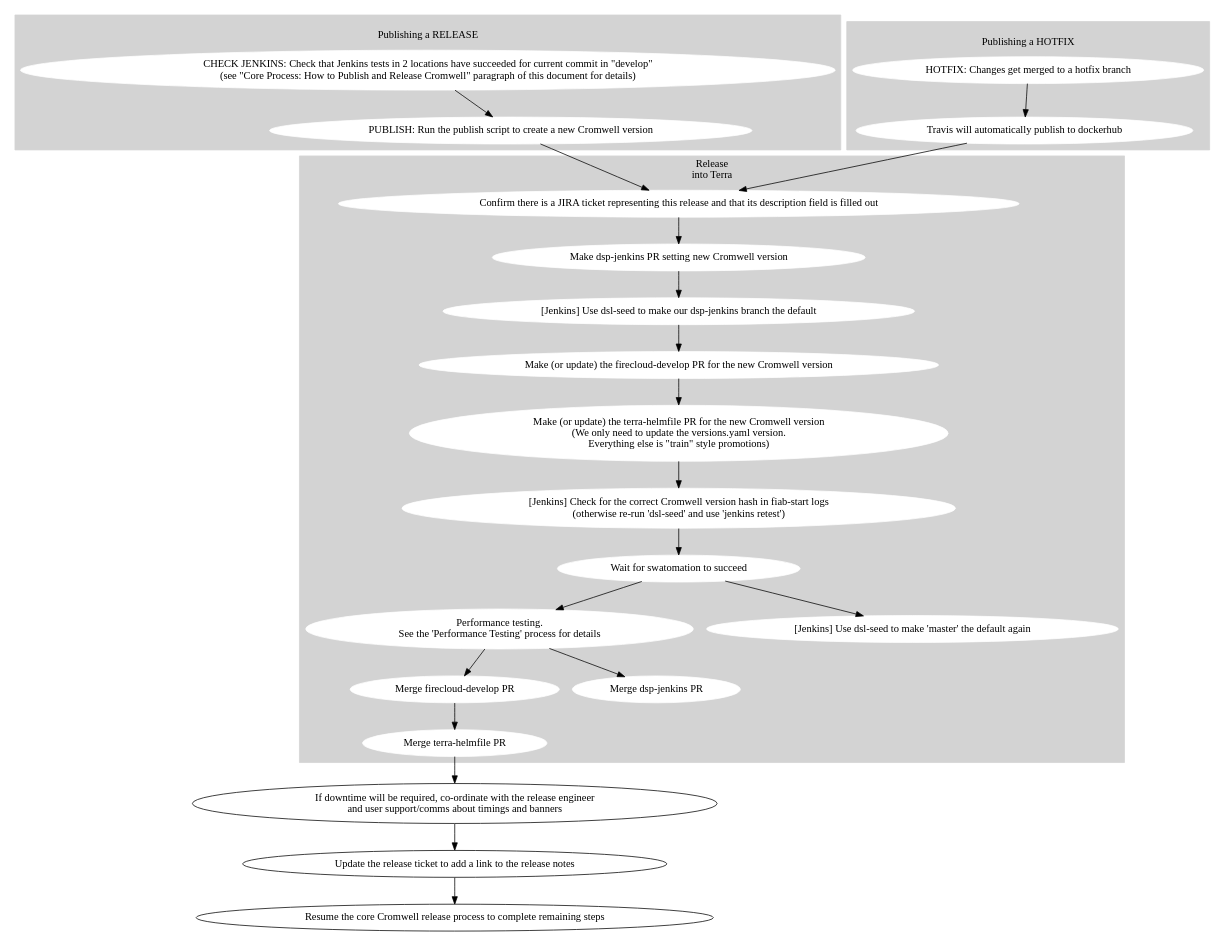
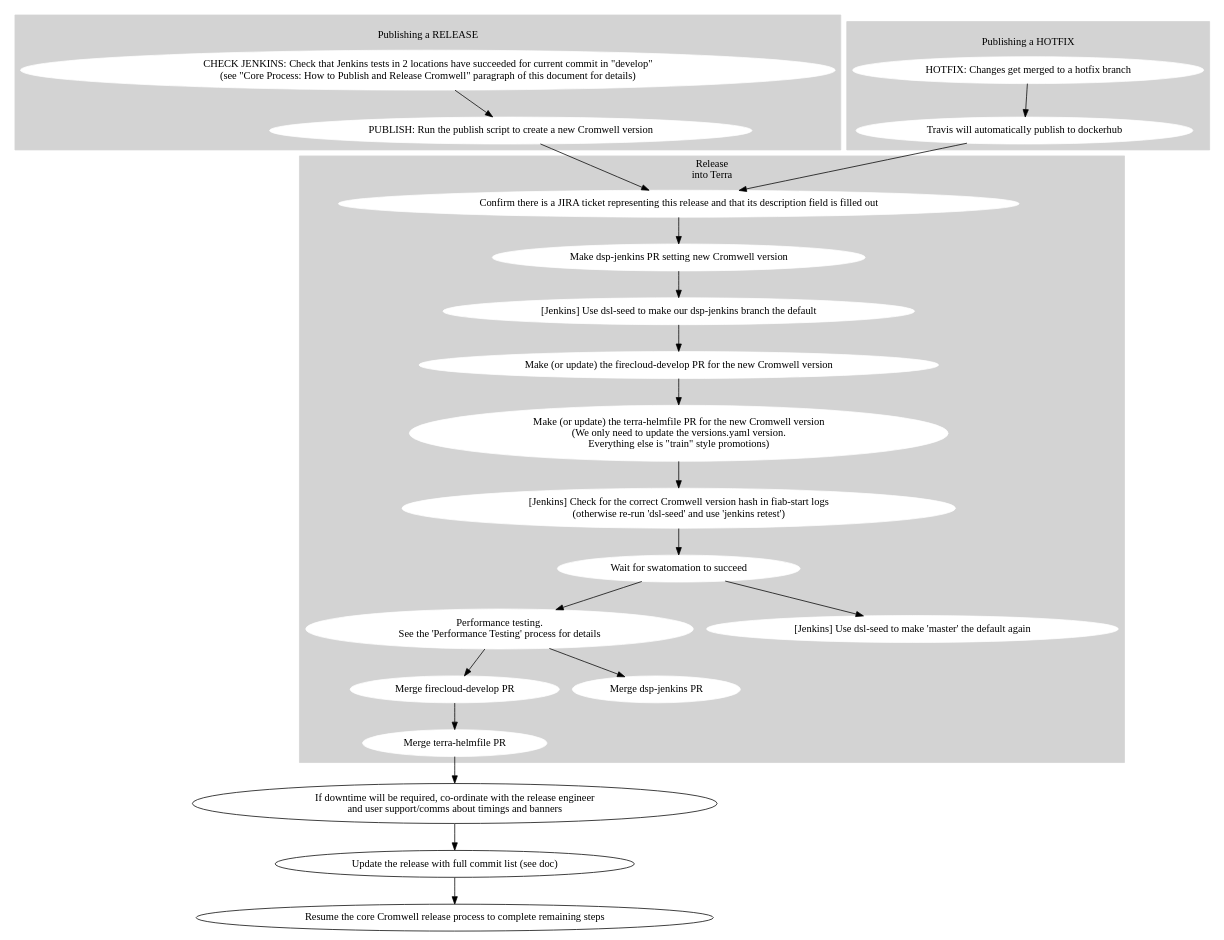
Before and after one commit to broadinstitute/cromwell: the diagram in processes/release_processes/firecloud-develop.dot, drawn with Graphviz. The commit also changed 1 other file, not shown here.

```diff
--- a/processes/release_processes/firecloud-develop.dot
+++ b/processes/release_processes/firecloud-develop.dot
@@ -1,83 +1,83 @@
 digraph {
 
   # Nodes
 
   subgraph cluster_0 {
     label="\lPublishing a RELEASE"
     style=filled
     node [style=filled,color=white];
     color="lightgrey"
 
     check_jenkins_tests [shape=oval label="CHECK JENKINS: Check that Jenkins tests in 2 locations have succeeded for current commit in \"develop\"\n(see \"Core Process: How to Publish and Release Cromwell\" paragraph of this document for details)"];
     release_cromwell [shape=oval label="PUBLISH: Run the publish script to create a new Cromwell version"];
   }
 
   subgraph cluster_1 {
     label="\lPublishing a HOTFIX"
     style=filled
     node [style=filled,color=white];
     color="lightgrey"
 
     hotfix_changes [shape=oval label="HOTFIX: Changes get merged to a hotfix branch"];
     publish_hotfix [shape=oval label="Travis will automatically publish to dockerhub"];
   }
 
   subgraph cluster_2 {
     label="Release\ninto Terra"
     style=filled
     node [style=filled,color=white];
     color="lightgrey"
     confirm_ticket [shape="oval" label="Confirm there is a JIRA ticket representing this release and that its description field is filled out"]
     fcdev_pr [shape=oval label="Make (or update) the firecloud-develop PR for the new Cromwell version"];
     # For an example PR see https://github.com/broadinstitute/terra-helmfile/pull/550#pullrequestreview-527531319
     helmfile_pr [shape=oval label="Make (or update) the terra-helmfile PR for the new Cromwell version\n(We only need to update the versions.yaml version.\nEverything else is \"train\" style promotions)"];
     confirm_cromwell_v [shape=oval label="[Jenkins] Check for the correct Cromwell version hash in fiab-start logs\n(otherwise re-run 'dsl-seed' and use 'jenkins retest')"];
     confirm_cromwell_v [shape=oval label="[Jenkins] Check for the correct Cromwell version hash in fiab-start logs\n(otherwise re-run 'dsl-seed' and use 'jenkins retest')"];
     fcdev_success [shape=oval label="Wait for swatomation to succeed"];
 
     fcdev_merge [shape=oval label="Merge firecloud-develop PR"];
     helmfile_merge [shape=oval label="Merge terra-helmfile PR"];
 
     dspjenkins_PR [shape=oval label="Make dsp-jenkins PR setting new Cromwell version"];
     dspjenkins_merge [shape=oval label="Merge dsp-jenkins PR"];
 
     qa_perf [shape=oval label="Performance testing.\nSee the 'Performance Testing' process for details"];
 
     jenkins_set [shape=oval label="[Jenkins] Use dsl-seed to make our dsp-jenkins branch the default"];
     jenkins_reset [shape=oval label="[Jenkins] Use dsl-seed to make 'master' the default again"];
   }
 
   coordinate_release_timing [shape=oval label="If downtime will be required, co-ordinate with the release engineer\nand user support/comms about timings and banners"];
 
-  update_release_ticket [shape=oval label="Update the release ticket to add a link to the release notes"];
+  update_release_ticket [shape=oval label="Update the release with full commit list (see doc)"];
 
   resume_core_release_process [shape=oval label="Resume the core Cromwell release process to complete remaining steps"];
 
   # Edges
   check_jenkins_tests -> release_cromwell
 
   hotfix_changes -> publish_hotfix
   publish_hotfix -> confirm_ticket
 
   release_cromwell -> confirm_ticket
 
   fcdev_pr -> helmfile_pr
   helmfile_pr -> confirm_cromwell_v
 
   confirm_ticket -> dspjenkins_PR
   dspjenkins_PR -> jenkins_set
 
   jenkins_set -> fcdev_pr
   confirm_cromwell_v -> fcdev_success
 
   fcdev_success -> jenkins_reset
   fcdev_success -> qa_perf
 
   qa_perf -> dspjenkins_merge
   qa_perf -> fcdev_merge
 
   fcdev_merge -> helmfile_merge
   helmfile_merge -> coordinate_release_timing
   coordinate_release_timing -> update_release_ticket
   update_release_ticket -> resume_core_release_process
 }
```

---

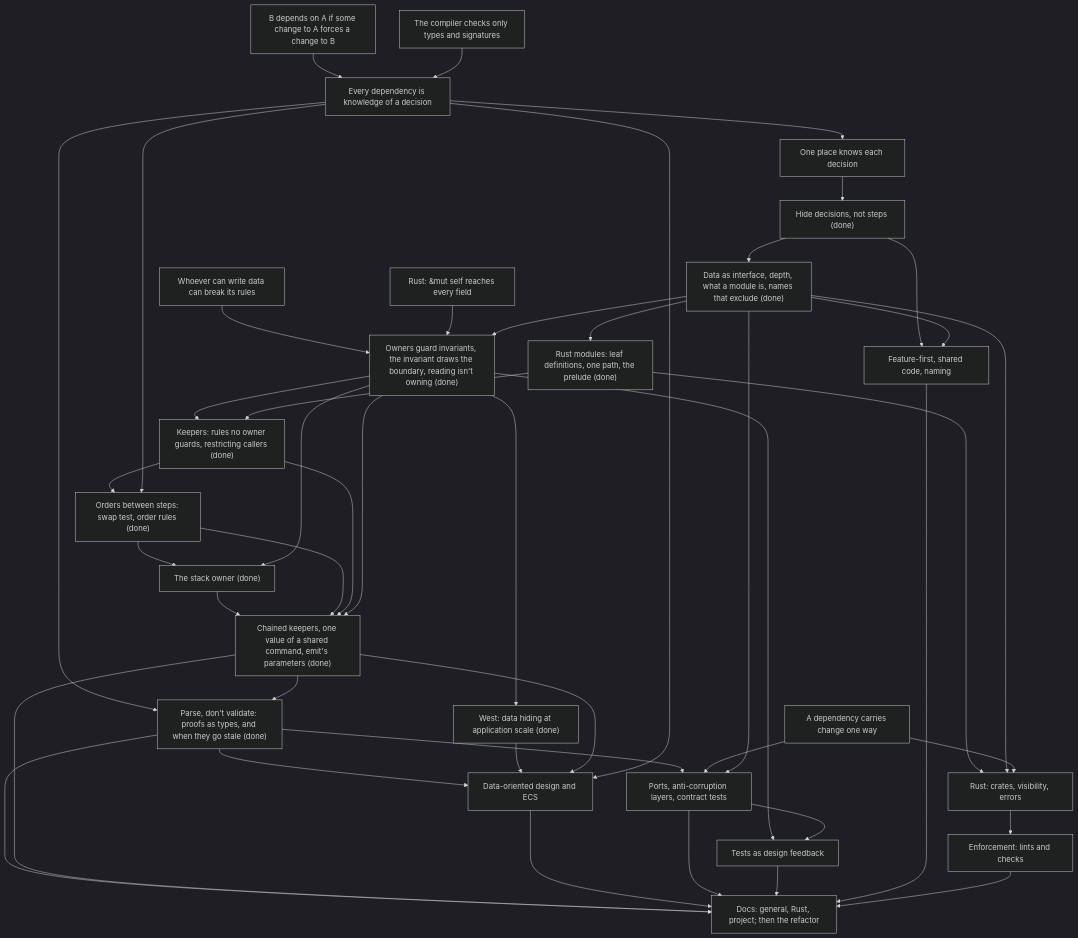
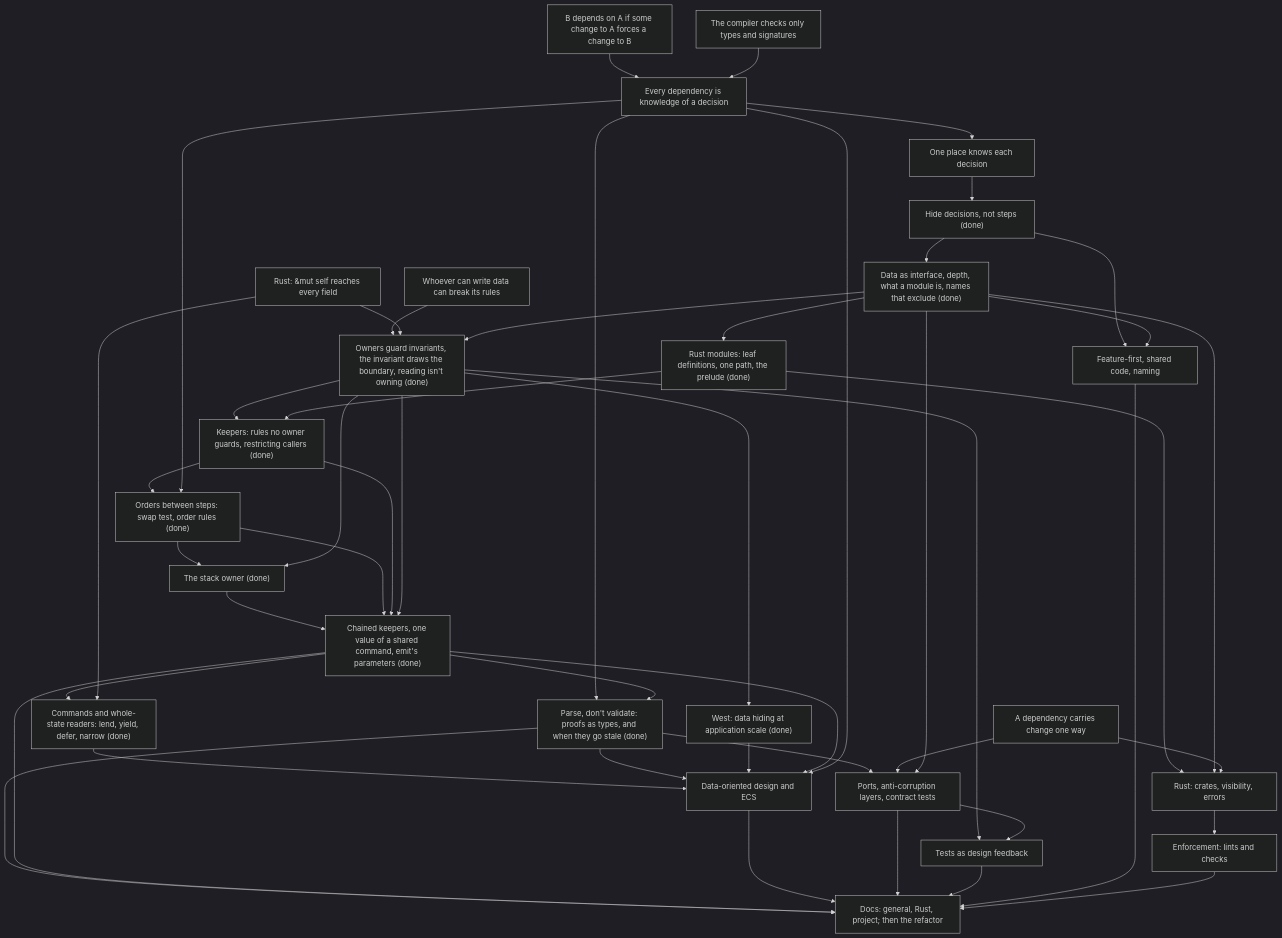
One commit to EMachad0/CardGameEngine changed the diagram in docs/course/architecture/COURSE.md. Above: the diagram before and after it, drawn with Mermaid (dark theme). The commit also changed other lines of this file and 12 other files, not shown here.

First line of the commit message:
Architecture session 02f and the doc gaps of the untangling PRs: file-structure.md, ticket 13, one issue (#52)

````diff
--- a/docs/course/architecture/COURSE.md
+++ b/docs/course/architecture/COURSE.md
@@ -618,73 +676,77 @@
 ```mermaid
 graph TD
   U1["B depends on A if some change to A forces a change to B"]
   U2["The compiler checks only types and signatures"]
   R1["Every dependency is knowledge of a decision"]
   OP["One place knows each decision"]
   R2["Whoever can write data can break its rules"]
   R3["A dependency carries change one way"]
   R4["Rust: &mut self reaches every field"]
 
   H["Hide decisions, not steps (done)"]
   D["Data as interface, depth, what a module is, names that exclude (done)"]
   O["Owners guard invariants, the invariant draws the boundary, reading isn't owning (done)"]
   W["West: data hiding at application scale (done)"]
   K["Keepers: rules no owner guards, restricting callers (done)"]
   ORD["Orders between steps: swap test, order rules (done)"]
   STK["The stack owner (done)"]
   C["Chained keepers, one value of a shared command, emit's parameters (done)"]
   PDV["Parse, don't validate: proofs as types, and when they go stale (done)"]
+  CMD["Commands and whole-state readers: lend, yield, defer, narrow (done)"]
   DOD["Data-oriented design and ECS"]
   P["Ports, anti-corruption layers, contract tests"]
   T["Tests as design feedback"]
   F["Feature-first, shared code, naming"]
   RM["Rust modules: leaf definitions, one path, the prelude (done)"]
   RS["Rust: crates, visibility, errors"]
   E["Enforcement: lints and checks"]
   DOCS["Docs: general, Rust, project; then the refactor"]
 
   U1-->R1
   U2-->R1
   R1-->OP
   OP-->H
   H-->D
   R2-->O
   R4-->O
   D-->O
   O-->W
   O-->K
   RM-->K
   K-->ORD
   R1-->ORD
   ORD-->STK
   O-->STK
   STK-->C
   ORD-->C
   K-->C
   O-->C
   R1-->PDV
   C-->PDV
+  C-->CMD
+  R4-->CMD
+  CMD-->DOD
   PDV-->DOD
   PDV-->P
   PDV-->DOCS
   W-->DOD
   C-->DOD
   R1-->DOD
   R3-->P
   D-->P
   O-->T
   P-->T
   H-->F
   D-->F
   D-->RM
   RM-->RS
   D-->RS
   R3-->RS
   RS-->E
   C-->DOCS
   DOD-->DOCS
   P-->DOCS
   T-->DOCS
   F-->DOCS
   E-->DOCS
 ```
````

| Your objective |
Your task is to show every line of the listing above containing "develop".

| Your response |
Before and after one commit to broadinstitute/cromwell: the diagram in processes/release_processes/firecloud-develop.dot, drawn with Graphviz. The commit also changed 1 other file, not shown here.
--- a/processes/release_processes/firecloud-develop.dot
+++ b/processes/release_processes/firecloud-develop.dot
     check_jenkins_tests [shape=oval label="CHECK JENKINS: Check that Jenkins tests in 2 locations have succeeded for current commit in \"develop\"\n(see \"Core Process: How to Publish and Release Cromwell\" paragraph of this document for details)"];
     fcdev_pr [shape=oval label="Make (or update) the firecloud-develop PR for the new Cromwell version"];
     fcdev_merge [shape=oval label="Merge firecloud-develop PR"];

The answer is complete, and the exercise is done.